Despite this, common demographic variables age (66%) and gender (51%) continue to be the main attributes that companies take into account when marketing to consumers, closely followed by education (48%). Physical ability is further down the list, cited by around one-third (35%) of respondents.
Virtually all marketers surveyed said that their digital content provides some type of accessibility feature. Visual accessibility features – such as enlargement, screen-reader compatibility, color adjustments, high contrast – are most prevalent, offered by two-thirds (66%) of respondents. Others provided by a majority include hearing (e.g. captioning, amplification, sign language translation – 56%), speaking (e.g. text-to-speech, speech recognition – 55%), and cognitive (e.g. easy-to-read format, dyslexia fonts – 53%). Each of these features is rated as very or somewhat effective by at least 7 in 10 marketers who are using them.
Marketers don’t appear to be too familiar with disability compliance laws, though, according to the report. Half believe there is no US law requiring federal government websites to be safe and accessible for people with disabilities, although such a law exists.
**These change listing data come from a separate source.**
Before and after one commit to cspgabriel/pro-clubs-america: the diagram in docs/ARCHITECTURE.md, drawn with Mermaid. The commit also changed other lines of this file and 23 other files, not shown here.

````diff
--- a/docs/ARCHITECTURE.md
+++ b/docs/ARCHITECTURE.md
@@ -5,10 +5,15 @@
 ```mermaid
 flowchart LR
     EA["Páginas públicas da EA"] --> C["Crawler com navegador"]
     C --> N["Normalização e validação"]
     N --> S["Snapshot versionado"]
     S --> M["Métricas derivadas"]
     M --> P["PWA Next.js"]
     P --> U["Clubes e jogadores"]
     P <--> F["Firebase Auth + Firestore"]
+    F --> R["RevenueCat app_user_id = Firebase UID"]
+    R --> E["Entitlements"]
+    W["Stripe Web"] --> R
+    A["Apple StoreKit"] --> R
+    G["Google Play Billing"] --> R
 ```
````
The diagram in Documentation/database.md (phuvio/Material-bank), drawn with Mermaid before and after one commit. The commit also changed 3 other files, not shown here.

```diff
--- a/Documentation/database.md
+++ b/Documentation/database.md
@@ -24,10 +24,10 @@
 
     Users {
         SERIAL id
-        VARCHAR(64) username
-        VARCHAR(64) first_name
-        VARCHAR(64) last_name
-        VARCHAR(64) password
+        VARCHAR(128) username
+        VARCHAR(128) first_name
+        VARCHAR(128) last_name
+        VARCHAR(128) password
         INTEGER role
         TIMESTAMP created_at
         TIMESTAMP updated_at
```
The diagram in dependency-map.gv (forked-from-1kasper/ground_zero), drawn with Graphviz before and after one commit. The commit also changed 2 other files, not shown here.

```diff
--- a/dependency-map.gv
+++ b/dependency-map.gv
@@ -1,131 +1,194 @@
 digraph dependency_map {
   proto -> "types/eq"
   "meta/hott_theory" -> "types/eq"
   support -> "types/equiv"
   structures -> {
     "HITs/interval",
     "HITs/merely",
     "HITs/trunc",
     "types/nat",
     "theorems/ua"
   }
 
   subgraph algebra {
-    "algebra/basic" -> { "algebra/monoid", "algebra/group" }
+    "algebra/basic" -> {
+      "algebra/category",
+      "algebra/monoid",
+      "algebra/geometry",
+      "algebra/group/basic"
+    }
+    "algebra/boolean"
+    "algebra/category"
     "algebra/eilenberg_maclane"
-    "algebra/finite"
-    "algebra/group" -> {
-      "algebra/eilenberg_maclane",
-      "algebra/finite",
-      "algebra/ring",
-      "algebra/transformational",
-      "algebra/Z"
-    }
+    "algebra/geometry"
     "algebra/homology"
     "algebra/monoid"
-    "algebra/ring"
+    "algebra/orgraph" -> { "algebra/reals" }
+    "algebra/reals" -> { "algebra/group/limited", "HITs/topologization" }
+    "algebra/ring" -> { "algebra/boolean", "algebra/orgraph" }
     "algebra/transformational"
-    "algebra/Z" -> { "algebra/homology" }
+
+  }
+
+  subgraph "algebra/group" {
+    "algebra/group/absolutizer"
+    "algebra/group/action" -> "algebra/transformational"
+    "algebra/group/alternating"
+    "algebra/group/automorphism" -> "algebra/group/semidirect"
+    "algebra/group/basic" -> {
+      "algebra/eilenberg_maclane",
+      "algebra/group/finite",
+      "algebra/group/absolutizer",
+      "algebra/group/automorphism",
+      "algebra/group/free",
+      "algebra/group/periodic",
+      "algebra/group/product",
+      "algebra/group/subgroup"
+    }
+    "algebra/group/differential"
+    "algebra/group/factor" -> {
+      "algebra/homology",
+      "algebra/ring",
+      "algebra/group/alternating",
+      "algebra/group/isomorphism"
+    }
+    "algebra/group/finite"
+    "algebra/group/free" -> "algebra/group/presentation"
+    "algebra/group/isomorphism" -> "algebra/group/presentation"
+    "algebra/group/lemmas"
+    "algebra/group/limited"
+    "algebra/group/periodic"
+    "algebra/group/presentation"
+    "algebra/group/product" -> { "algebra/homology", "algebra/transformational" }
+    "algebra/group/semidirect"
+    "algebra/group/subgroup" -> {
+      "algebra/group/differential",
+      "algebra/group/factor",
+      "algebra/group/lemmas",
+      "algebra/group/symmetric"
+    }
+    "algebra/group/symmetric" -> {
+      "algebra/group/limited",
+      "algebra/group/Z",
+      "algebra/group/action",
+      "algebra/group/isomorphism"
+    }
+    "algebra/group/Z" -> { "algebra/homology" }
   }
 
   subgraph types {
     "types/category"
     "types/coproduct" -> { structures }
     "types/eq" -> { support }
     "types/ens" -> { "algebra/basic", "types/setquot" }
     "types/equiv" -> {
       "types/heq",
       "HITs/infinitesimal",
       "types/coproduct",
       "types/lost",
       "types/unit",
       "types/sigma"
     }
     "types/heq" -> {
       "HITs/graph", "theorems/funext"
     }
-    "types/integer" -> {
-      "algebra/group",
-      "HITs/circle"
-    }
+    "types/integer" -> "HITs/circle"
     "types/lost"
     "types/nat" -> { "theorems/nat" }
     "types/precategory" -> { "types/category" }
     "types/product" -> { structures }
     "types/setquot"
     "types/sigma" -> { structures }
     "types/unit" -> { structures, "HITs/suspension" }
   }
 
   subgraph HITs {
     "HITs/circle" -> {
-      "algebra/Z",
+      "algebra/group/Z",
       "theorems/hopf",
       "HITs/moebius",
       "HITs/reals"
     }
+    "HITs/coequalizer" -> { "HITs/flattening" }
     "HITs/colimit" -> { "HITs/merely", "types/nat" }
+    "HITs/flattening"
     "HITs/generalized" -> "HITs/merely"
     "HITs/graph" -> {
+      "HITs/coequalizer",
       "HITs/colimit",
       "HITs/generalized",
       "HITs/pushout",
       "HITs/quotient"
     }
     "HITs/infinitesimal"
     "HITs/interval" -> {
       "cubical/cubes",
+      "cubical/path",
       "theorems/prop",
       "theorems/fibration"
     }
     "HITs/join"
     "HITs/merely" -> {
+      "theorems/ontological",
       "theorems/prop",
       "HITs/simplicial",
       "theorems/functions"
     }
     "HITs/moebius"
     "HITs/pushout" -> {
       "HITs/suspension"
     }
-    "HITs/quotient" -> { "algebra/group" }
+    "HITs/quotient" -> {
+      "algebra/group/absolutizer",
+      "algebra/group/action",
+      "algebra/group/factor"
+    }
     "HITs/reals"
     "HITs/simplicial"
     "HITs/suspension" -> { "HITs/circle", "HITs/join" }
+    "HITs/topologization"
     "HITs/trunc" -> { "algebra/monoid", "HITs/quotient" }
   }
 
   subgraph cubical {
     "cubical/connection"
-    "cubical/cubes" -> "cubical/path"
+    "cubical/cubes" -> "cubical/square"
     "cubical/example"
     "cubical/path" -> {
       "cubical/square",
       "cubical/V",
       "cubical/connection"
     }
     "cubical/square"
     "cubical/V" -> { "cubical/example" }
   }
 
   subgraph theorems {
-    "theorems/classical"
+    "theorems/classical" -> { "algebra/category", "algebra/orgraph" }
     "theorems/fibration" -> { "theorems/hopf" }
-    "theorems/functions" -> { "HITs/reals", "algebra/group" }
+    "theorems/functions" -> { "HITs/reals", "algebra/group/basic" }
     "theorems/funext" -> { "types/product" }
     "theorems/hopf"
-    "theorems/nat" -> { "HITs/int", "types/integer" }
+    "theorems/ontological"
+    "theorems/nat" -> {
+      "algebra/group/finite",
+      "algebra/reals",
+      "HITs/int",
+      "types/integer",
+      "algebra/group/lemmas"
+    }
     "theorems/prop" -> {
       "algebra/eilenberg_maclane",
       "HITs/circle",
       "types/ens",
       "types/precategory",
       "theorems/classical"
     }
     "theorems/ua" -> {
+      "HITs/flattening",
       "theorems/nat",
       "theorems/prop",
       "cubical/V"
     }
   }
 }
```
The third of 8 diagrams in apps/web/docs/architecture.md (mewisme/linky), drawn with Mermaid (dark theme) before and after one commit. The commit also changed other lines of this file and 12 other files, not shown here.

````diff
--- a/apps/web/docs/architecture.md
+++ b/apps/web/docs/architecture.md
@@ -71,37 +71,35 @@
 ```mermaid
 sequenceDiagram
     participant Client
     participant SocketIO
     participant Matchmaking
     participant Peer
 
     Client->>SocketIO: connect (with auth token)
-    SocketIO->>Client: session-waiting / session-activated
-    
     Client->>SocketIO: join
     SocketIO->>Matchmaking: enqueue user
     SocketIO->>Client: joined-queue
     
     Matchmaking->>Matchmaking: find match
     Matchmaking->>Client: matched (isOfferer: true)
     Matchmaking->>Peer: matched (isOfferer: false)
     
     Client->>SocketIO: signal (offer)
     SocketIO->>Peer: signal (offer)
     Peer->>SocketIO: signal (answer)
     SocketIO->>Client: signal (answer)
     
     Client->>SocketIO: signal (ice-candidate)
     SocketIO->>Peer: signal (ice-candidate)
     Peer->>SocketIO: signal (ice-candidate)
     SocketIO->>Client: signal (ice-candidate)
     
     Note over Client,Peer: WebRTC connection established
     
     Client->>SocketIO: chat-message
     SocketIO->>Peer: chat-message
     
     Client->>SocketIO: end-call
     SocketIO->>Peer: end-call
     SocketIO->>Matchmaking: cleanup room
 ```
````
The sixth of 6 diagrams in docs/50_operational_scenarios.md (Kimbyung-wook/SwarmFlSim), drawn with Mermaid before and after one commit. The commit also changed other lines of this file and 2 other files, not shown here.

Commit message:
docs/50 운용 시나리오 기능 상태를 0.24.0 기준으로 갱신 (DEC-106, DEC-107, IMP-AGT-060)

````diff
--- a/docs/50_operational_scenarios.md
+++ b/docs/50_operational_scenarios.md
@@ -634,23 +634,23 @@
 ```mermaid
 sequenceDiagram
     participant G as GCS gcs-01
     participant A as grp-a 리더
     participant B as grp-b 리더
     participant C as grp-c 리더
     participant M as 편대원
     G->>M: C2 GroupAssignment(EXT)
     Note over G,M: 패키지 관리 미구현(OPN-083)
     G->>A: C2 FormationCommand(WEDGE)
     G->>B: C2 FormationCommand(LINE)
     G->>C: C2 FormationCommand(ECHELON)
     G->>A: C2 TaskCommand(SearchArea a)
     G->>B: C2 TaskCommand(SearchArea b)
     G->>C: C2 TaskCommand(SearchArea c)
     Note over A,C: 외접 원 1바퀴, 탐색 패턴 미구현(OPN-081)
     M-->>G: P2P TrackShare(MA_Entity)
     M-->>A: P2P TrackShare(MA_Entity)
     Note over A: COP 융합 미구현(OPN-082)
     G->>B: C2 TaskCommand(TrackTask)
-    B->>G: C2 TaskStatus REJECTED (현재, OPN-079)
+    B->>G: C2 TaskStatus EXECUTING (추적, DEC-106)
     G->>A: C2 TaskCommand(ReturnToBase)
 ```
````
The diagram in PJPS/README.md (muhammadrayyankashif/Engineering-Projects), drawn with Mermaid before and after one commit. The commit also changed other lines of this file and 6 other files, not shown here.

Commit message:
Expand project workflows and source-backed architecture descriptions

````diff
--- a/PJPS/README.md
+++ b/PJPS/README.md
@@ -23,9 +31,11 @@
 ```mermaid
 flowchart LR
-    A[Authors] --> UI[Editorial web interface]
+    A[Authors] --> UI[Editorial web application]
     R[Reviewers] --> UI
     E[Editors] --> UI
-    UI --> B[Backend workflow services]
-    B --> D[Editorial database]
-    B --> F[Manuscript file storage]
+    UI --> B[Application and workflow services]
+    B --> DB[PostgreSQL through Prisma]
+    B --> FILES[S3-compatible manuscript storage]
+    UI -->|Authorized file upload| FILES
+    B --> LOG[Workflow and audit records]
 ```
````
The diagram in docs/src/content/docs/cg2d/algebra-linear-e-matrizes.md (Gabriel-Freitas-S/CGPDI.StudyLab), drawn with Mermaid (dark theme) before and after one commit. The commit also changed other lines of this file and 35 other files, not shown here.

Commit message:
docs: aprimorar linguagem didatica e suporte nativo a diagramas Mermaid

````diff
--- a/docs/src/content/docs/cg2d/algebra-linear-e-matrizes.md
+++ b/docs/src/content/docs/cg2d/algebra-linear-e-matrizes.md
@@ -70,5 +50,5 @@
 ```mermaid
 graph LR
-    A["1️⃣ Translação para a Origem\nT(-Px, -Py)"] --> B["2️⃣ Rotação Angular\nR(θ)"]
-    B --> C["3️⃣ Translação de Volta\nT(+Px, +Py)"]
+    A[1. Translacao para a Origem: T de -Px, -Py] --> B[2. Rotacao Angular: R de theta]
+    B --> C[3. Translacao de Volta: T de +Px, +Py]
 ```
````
Although fewer believe there isn’t a law prohibiting discrimination based on disability (of which there is one, The Americans with Disabilities Act), more than 4 in 10 are not aware of it. Finally, 83% of marketers believe that businesses that don’t adhere to Web Content Accessibility Guidelines (WCAG) can be fined, although there is no fine.
Interestingly, compliance sits at the bottom of the perceived benefits of accessible digital marketing. Among those that provide accessibility features in digital marketing content, improved customer service is considered by most to be a top-3 benefit (53%), followed by improved customer loyalty or retention (44%). Fewer than 1 in 5 (18%) said that a top-3 benefit is minimized legal risk.
Marketers may want to pay more attention to legal risk, though: research released in 2019 found that the number of lawsuits pertaining to website accessibility in the US had more than doubled between 2015 (4,789) and 2018 (10,165).
- The biggest challenge marketers face with implementing accessible digital marketing is the cost, or obtaining funding.
- Respondents point to social media as the most difficult platform in which to provide accessibility.
- Education or accessibility training is the top option that would motivate companies to be more proactive in improving accessibility to digital marketing content.
- The Diversity & Inclusion team or council is most commonly cited as the primary driver of accessibility programs.
About the Data: The results are based on a July 2022 survey of 428 U.S. marketers. “Respondents were screened to work full-time in marketing, advertising, customer service, HR/finance, sales, or IT departments and have some level of involvement in marketing-related activities. A subset of 401 respondents indicated that their company currently offers accessibility features within their current digital marketing content.”